### [Task]
Your task is to copy each line of the records that includes the string "cells".

Edit difference data
•••••

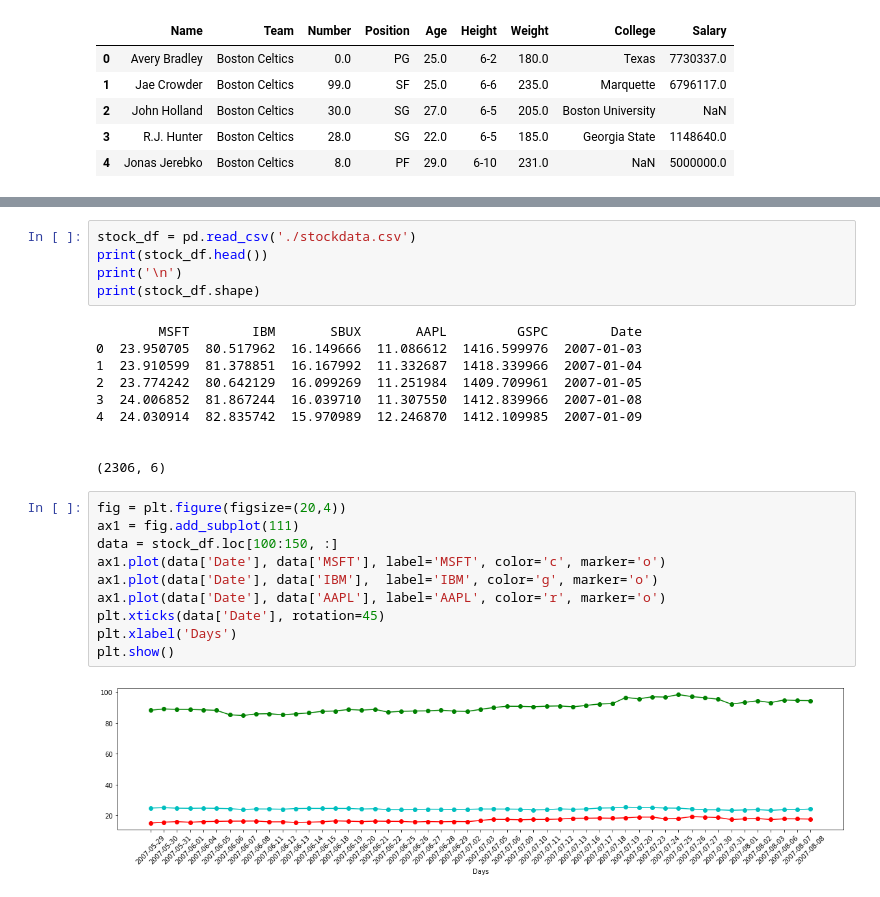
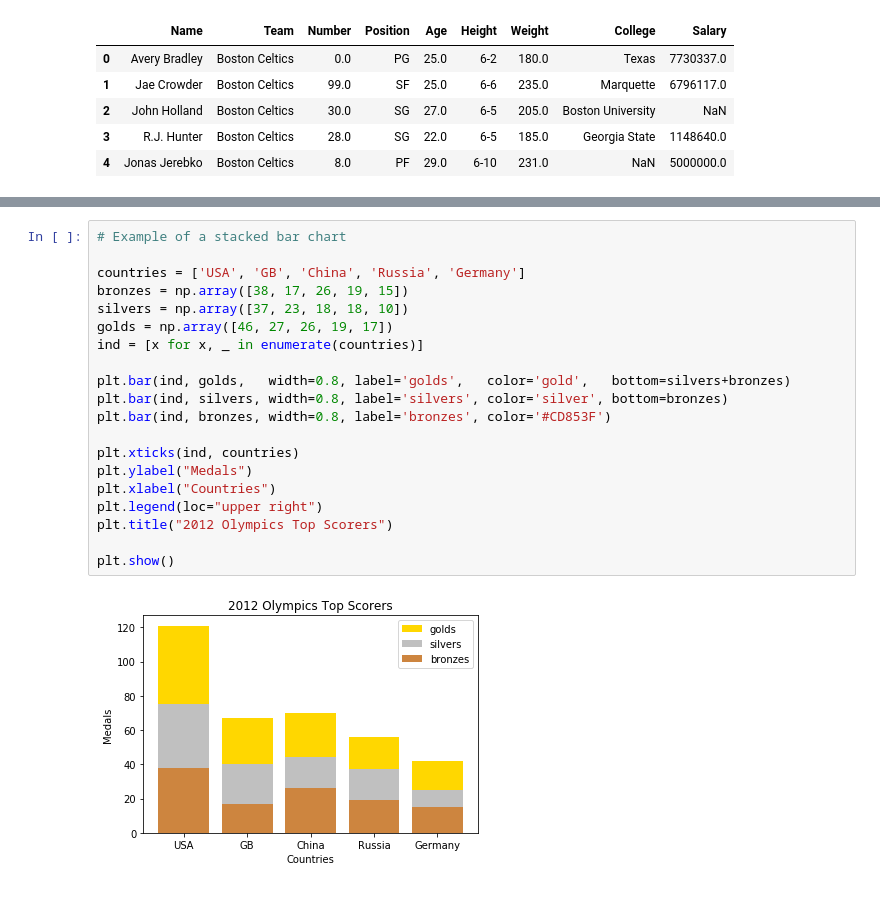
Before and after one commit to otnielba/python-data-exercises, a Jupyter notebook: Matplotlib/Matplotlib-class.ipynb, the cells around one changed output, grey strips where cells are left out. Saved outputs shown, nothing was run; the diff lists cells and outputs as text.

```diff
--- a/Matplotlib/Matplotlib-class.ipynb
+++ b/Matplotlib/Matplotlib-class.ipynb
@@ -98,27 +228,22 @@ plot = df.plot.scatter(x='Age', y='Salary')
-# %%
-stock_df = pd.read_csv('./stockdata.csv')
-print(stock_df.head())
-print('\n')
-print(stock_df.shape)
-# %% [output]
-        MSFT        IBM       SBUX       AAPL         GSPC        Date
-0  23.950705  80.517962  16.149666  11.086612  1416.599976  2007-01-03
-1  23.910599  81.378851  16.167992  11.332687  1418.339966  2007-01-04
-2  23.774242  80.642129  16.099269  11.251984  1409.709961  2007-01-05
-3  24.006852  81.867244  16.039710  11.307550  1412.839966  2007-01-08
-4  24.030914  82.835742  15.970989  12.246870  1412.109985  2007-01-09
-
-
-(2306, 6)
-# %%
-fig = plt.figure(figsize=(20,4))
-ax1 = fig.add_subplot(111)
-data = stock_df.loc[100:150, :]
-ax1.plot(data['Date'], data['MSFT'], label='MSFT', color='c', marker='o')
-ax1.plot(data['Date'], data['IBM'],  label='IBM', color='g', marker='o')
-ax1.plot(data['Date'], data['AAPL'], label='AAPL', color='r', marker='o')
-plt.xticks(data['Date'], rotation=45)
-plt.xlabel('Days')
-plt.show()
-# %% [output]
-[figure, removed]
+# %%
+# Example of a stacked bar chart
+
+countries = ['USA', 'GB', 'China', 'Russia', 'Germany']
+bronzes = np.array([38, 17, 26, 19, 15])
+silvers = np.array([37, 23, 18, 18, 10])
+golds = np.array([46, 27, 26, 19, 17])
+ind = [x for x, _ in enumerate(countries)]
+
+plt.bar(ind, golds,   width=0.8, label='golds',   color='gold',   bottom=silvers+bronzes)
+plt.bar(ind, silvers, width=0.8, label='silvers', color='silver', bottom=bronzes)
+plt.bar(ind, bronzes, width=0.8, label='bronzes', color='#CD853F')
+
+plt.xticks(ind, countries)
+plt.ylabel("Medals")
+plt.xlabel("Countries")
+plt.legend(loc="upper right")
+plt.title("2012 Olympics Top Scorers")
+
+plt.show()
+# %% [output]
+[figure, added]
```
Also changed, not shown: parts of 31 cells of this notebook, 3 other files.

•••••

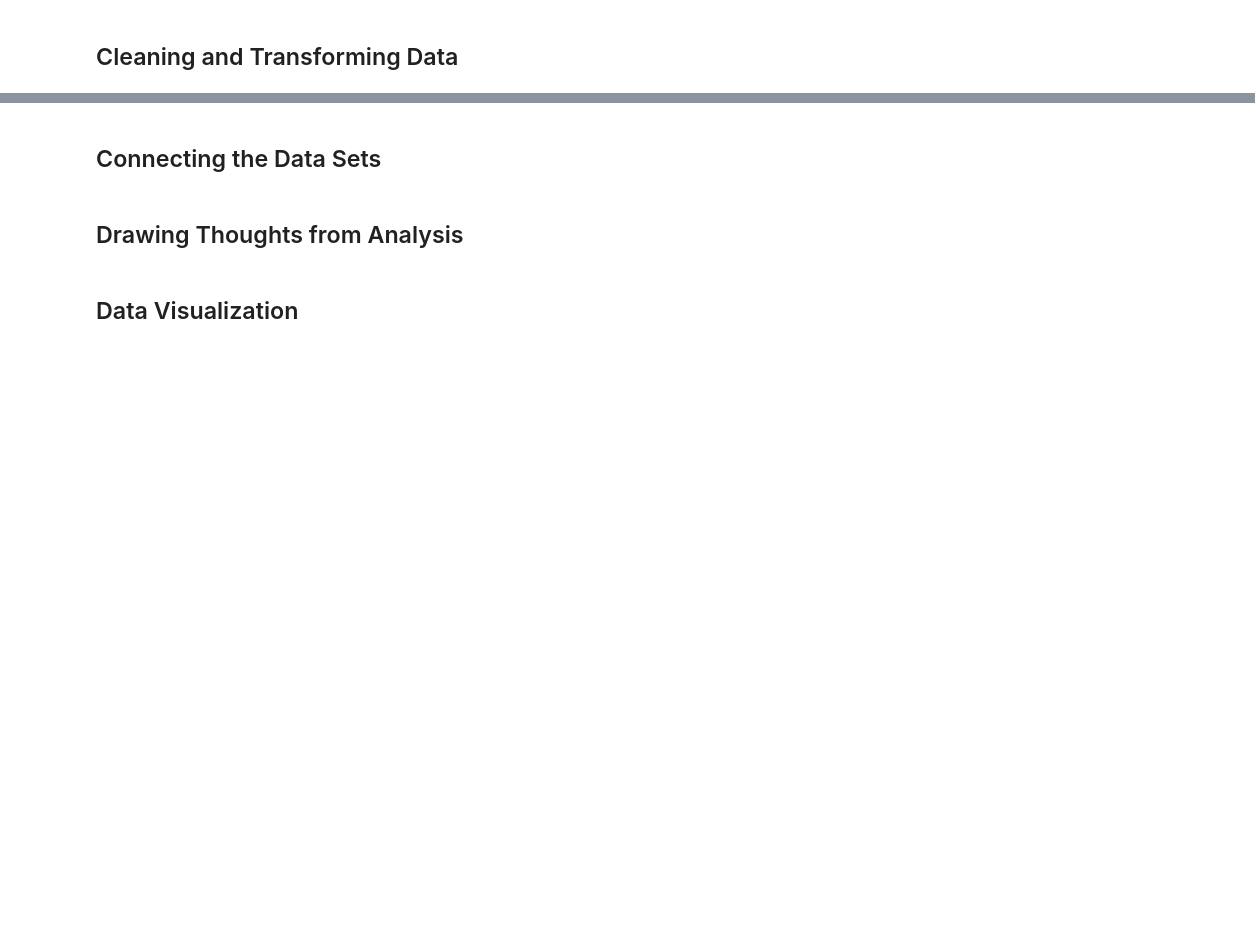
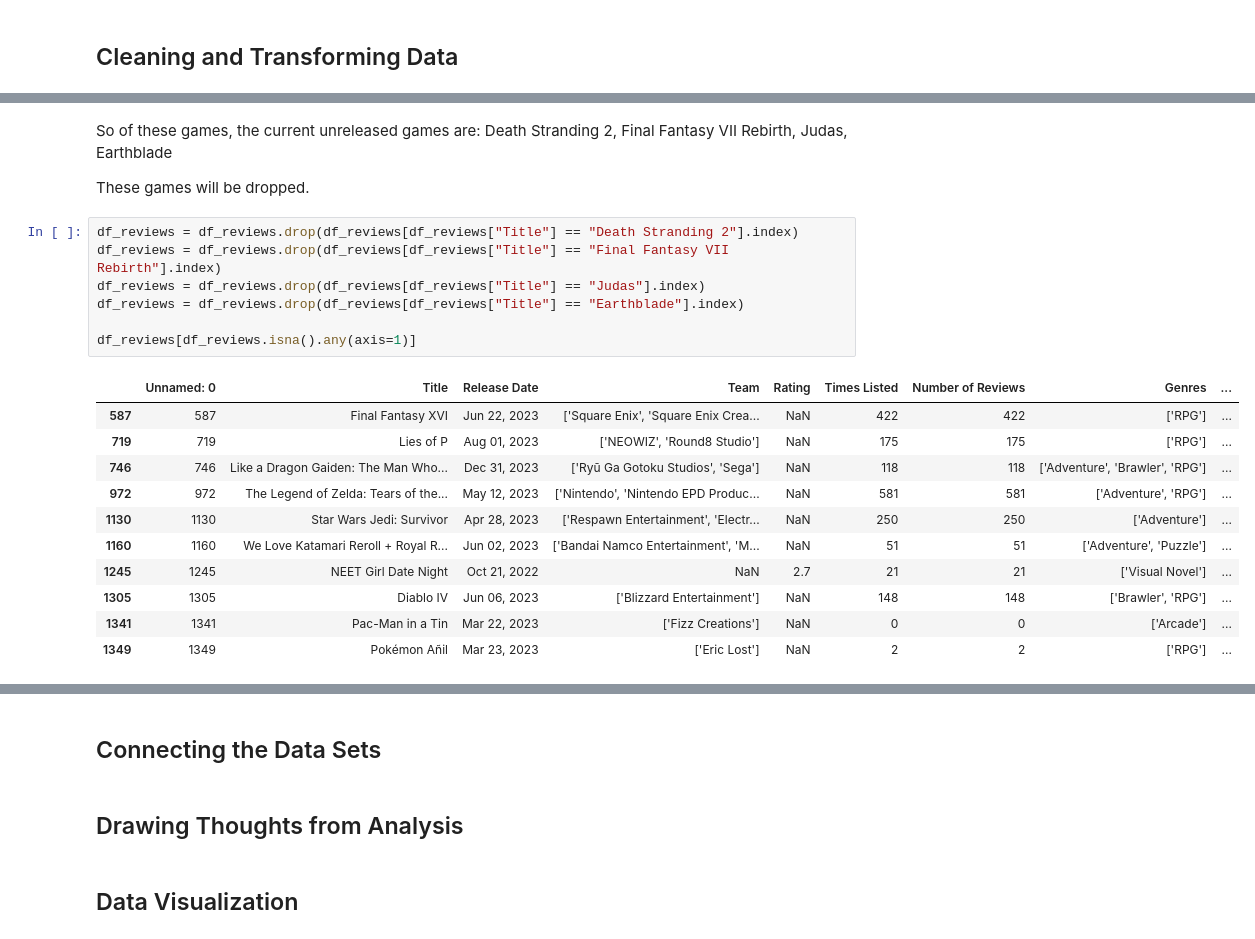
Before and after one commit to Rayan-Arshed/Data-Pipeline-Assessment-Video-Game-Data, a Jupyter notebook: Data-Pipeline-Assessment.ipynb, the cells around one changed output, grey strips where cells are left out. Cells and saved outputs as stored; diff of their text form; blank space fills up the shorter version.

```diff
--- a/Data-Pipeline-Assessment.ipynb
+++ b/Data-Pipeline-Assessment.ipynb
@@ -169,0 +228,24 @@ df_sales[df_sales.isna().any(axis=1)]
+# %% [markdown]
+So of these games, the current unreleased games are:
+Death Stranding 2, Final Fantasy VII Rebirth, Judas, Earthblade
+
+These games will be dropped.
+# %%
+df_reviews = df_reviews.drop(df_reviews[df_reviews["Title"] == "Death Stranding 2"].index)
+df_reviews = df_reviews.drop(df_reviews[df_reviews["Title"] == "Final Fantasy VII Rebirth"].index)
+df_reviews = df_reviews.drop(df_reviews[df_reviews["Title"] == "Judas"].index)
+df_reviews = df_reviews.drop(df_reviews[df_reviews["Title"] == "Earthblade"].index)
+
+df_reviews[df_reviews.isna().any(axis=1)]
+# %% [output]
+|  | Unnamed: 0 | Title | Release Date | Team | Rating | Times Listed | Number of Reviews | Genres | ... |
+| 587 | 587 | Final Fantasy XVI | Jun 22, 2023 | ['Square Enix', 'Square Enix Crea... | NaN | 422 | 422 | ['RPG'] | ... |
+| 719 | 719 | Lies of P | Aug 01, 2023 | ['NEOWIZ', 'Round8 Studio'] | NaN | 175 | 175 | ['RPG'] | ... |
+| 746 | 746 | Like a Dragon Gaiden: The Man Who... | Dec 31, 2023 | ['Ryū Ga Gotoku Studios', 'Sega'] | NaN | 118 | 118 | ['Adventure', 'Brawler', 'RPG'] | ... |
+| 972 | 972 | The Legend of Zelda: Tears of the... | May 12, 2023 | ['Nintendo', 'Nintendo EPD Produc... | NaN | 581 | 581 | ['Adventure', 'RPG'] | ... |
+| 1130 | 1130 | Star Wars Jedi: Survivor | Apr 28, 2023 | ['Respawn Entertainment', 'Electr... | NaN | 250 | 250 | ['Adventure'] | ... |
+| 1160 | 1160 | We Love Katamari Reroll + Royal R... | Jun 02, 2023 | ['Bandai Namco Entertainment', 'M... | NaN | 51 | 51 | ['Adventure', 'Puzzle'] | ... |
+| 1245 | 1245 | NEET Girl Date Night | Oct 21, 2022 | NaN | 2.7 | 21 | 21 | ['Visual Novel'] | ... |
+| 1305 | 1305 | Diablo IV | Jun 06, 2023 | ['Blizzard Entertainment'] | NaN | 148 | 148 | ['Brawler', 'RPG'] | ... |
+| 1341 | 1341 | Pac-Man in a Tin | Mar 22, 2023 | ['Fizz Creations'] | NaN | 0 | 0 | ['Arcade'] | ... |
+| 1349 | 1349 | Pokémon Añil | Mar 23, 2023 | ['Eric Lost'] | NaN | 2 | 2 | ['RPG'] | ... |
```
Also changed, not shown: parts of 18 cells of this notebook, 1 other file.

•••••

### [Task answer]
Before and after one commit to otnielba/python-data-exercises, a Jupyter notebook: Matplotlib/Matplotlib-class.ipynb, the cells around one changed output, grey strips where cells are left out. Saved outputs shown, nothing was run; the diff lists cells and outputs as text.
Also changed, not shown: parts of 31 cells of this notebook, 3 other files.
Before and after one commit to Rayan-Arshed/Data-Pipeline-Assessment-Video-Game-Data, a Jupyter notebook: Data-Pipeline-Assessment.ipynb, the cells around one changed output, grey strips where cells are left out. Cells and saved outputs as stored; diff of their text form; blank space fills up the shorter version.
Also changed, not shown: parts of 18 cells of this notebook, 1 other file.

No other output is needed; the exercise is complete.